Aim of the exercise:
Whenever the string "imshow" appears in a line below, please copy the line out.

Records shown:
※
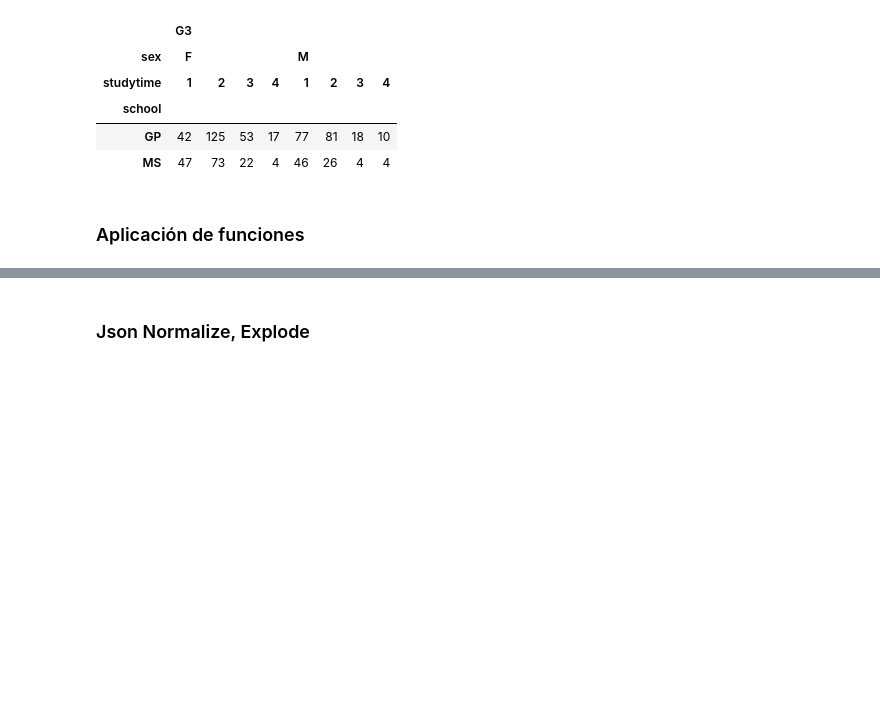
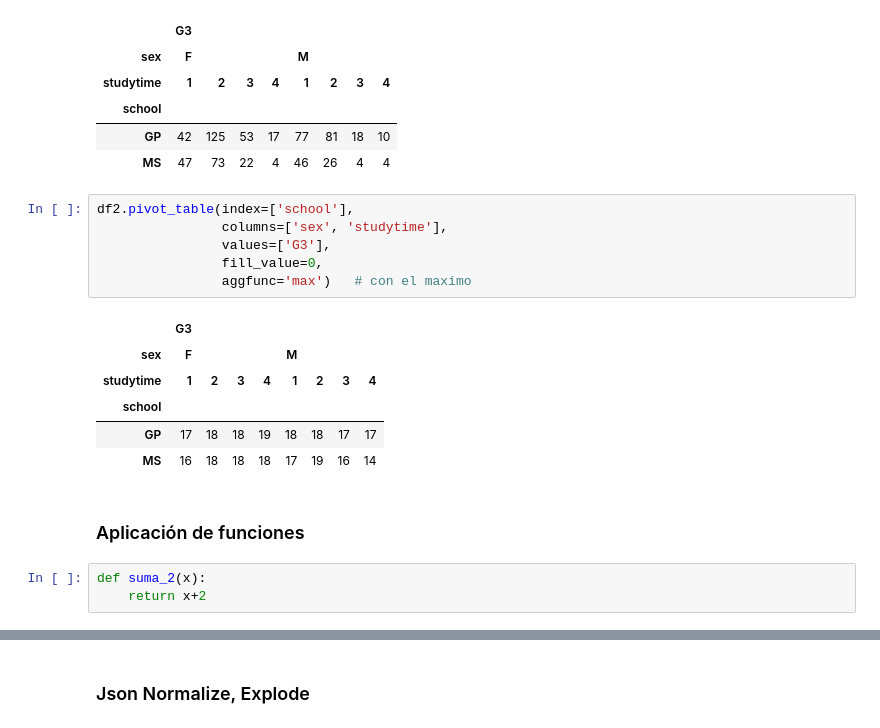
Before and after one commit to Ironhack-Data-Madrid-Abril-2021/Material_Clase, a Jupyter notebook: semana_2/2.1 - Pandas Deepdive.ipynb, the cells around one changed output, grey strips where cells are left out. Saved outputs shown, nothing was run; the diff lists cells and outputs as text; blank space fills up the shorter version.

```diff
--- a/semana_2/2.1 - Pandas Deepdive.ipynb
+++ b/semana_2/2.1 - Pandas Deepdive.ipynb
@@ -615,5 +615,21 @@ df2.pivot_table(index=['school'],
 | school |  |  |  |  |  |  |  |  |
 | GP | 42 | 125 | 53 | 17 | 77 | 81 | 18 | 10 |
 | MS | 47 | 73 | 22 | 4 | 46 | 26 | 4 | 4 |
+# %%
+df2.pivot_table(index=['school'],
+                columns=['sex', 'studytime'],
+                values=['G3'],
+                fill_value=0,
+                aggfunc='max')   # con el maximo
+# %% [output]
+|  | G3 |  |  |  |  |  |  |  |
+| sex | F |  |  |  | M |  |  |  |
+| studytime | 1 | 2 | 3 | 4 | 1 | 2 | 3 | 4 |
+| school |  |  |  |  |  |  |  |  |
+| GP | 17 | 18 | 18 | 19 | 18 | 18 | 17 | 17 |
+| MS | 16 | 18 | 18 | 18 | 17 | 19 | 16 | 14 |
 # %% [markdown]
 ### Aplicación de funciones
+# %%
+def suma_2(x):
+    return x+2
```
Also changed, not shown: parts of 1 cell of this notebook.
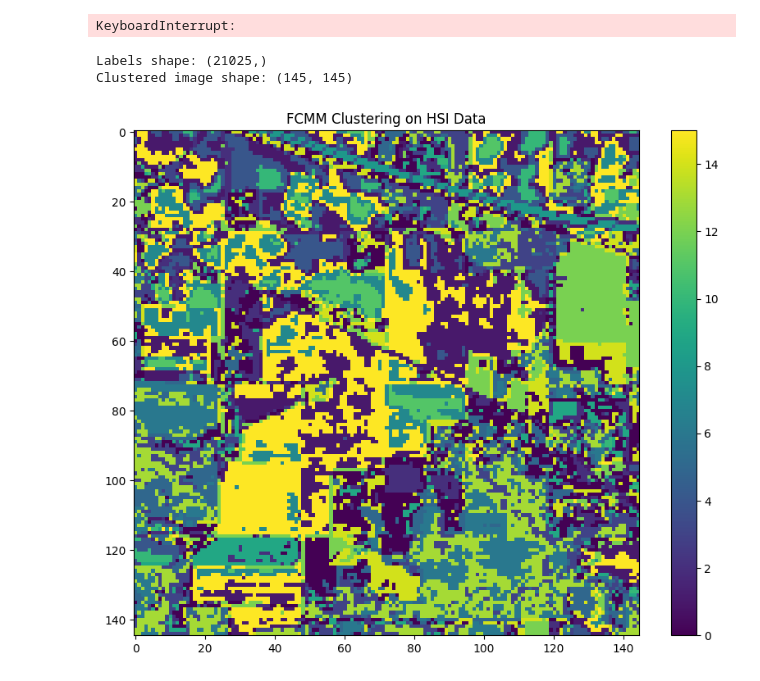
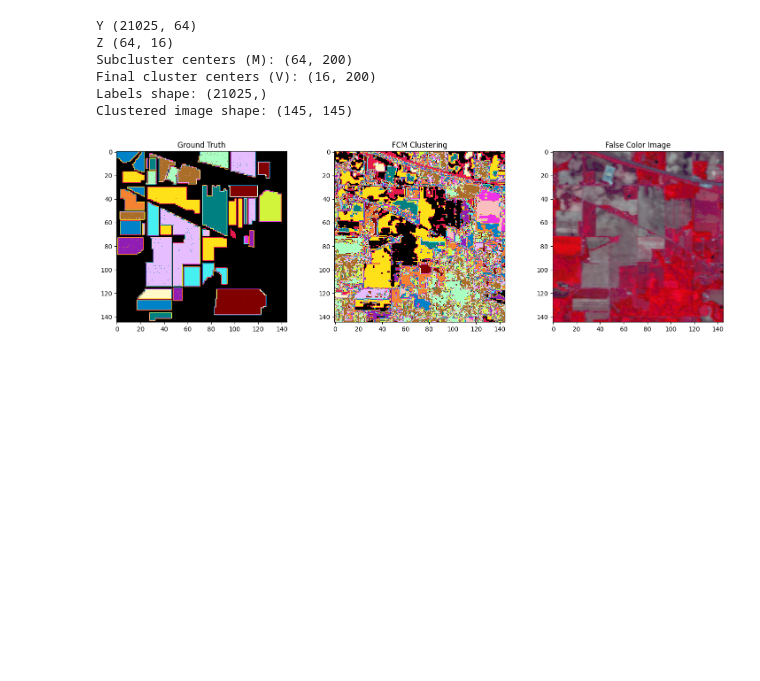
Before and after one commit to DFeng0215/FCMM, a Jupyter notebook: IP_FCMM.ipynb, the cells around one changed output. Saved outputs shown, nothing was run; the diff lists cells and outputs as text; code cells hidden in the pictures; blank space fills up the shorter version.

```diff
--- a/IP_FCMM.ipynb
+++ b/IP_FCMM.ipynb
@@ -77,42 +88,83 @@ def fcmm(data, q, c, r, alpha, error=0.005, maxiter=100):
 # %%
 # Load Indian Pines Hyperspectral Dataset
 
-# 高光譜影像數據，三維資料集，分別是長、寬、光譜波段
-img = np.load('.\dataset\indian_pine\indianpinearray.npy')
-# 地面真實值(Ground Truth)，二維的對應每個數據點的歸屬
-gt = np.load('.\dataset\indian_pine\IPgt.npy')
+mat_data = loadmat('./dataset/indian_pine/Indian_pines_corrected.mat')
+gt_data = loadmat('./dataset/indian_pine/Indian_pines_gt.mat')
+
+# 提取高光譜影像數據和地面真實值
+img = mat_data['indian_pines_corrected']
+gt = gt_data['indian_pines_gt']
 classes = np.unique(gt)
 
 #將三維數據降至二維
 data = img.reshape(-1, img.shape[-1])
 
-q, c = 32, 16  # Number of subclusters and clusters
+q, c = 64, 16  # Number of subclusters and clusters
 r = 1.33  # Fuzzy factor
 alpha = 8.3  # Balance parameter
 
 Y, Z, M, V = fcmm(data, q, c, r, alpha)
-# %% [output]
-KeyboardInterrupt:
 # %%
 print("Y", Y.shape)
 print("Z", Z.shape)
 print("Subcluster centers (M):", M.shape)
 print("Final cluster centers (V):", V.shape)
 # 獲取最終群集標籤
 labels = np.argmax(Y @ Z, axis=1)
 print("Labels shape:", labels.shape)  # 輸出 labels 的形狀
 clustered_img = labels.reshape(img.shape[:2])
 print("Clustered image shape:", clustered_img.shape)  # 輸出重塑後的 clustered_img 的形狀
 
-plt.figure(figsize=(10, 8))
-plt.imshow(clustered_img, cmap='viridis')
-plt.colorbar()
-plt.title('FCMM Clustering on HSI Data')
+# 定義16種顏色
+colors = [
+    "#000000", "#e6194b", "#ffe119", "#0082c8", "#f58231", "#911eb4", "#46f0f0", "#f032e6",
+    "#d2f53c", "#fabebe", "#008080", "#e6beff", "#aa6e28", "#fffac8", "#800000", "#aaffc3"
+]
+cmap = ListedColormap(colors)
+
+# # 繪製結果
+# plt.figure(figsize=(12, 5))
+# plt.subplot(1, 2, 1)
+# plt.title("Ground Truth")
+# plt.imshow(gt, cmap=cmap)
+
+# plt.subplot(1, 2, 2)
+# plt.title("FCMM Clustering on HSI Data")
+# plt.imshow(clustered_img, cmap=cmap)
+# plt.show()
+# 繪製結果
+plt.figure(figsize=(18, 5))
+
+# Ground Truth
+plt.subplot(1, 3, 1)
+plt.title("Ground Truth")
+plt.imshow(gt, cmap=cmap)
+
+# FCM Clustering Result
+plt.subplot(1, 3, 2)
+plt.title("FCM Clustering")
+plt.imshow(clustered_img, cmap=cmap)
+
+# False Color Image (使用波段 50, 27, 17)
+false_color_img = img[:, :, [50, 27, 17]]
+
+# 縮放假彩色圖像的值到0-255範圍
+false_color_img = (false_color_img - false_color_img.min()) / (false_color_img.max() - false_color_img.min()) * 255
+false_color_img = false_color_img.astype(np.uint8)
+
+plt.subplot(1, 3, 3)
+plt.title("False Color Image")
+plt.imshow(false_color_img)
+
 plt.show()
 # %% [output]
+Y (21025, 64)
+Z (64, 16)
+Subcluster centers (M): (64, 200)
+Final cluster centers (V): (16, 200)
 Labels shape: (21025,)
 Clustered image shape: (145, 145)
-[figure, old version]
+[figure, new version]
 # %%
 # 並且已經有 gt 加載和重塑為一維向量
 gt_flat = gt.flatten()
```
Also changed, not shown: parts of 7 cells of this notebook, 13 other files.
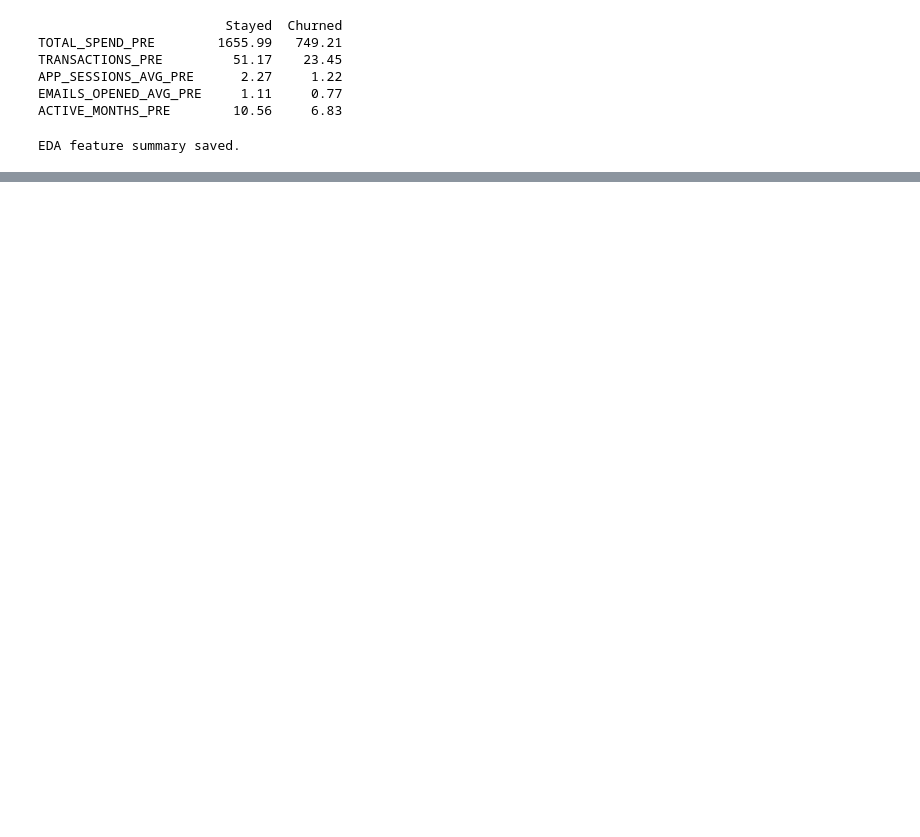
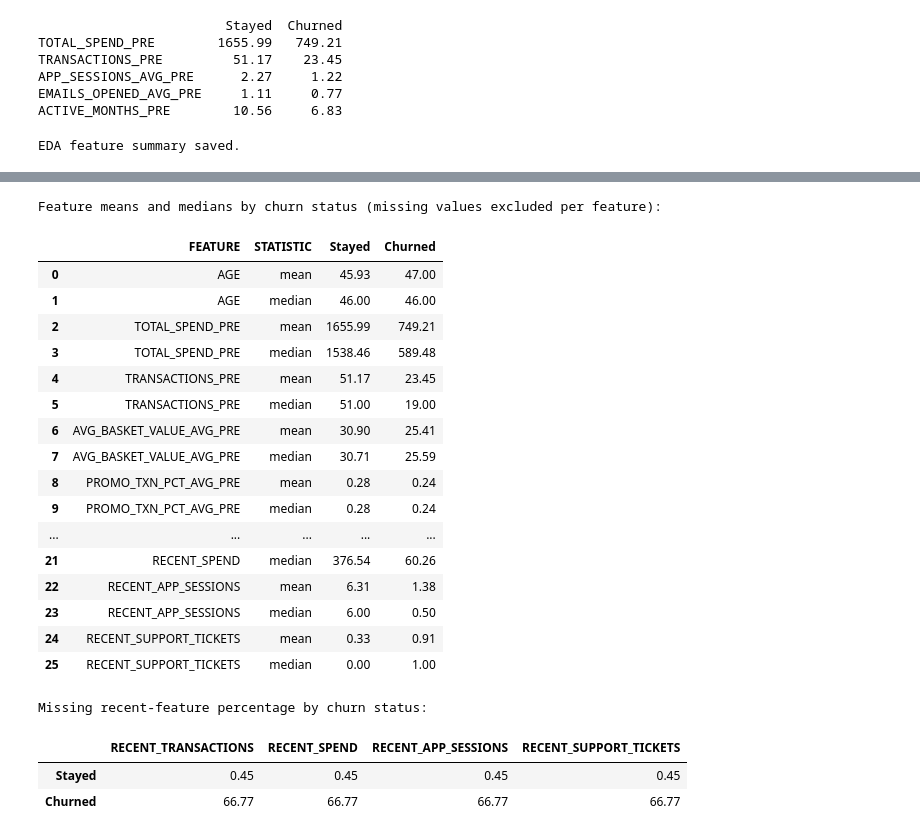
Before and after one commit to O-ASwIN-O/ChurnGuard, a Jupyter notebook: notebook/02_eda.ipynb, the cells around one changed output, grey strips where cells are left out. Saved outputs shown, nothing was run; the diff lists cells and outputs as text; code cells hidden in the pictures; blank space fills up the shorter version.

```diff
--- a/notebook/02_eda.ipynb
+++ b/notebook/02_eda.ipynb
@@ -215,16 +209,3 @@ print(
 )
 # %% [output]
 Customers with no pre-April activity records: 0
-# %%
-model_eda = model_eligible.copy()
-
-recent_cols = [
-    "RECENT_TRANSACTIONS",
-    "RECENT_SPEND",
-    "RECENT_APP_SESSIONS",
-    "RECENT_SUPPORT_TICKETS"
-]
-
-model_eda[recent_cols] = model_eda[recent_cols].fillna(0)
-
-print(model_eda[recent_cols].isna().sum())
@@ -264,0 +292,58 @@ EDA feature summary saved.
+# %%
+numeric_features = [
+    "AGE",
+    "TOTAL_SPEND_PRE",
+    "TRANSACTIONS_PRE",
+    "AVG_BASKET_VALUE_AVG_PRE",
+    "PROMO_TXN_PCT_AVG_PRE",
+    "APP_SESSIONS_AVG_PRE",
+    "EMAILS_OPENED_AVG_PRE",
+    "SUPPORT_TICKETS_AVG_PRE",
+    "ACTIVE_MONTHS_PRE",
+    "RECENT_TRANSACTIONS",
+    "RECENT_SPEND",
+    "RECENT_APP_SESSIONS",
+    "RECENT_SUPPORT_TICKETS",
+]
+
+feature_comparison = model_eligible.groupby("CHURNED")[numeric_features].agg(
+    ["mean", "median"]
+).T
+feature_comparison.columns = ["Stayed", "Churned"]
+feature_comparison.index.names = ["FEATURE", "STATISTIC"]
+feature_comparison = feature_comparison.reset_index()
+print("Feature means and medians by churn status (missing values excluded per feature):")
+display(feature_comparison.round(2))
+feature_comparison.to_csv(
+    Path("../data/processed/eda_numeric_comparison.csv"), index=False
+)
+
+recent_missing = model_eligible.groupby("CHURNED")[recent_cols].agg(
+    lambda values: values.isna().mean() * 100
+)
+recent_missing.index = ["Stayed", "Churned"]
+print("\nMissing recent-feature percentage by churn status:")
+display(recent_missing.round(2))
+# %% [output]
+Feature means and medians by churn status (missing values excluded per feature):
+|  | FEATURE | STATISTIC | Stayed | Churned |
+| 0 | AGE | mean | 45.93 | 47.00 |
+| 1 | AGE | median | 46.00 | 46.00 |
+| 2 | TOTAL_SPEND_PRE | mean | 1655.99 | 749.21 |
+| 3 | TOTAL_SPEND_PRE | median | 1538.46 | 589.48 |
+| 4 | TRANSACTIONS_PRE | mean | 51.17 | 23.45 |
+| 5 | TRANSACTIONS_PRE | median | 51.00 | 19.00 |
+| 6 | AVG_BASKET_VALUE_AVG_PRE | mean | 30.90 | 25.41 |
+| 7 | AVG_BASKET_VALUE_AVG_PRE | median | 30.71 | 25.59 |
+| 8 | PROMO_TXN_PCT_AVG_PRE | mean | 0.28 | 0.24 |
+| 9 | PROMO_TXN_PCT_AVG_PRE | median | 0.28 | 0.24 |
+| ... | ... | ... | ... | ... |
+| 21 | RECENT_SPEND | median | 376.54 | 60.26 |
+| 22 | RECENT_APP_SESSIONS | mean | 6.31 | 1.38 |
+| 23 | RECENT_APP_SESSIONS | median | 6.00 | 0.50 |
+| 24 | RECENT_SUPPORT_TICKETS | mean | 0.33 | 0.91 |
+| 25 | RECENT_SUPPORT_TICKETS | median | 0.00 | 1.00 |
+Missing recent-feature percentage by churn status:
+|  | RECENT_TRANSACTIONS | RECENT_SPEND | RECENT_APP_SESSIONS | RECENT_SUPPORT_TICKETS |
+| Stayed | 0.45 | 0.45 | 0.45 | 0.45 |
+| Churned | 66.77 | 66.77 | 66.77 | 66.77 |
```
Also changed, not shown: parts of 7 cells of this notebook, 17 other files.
※
Solved problem:
-plt.imshow(clustered_img, cmap='viridis')
+# plt.imshow(gt, cmap=cmap)
+# plt.imshow(clustered_img, cmap=cmap)
+plt.imshow(gt, cmap=cmap)
+plt.imshow(clustered_img, cmap=cmap)
+plt.imshow(false_color_img)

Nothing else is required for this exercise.